*** Block opens ***
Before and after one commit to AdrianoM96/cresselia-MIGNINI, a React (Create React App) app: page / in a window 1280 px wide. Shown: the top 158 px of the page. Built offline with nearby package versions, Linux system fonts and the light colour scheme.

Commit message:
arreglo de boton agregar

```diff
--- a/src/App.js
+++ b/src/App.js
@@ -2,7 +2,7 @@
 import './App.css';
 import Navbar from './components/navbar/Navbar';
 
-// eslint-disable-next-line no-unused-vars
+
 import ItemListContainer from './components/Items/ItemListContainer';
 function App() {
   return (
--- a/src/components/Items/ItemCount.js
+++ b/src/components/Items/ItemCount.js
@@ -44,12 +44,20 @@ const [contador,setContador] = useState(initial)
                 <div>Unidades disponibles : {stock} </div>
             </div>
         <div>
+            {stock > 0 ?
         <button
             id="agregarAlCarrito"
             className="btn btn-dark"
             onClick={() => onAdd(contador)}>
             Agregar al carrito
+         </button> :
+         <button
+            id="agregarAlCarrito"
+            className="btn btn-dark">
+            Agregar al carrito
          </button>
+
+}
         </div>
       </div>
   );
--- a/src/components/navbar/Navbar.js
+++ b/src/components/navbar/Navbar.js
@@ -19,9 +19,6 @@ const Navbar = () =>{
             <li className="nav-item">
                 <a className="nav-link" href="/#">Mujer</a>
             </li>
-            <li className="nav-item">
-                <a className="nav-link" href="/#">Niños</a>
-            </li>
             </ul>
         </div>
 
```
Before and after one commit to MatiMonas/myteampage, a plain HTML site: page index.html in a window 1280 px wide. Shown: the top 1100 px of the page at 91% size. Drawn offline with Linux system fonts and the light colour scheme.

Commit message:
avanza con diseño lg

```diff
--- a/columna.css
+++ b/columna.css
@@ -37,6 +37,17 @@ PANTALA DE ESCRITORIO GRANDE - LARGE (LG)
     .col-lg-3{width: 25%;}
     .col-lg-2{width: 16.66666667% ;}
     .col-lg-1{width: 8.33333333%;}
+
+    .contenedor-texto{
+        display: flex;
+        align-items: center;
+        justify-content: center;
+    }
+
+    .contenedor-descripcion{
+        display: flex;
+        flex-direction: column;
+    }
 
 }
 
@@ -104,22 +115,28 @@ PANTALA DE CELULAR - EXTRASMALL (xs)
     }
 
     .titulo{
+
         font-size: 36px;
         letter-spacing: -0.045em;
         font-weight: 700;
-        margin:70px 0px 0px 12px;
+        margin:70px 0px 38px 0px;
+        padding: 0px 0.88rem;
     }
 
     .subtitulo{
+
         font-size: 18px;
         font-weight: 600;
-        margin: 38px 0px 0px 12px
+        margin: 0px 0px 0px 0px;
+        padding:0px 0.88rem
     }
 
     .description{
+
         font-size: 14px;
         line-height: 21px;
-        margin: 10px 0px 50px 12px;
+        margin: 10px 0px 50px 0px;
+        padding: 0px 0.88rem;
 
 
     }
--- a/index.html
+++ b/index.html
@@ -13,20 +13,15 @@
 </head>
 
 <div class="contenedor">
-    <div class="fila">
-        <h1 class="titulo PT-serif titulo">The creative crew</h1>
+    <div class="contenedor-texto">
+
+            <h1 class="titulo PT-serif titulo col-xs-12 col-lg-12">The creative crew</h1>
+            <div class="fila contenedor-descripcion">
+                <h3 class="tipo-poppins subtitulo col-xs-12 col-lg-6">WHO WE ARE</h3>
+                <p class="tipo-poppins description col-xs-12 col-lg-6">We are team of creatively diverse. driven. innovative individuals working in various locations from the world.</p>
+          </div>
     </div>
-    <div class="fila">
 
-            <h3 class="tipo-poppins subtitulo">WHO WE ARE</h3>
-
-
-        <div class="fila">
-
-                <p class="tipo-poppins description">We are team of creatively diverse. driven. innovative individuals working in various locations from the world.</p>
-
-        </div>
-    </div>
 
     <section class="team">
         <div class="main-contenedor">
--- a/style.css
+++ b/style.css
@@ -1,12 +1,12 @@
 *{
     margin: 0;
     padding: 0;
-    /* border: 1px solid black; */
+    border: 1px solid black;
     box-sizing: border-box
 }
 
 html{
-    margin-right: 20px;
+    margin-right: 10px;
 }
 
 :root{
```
*** Block closes ***
### What is required
From the material above, copy each line that includes the word "margin".

### Answer below
-        margin:70px 0px 0px 12px;
+        margin:70px 0px 38px 0px;
-        margin: 38px 0px 0px 12px
+        margin: 0px 0px 0px 0px;
-        margin: 10px 0px 50px 12px;
+        margin: 10px 0px 50px 0px;
     margin: 0;
-    margin-right: 20px;
+    margin-right: 10px;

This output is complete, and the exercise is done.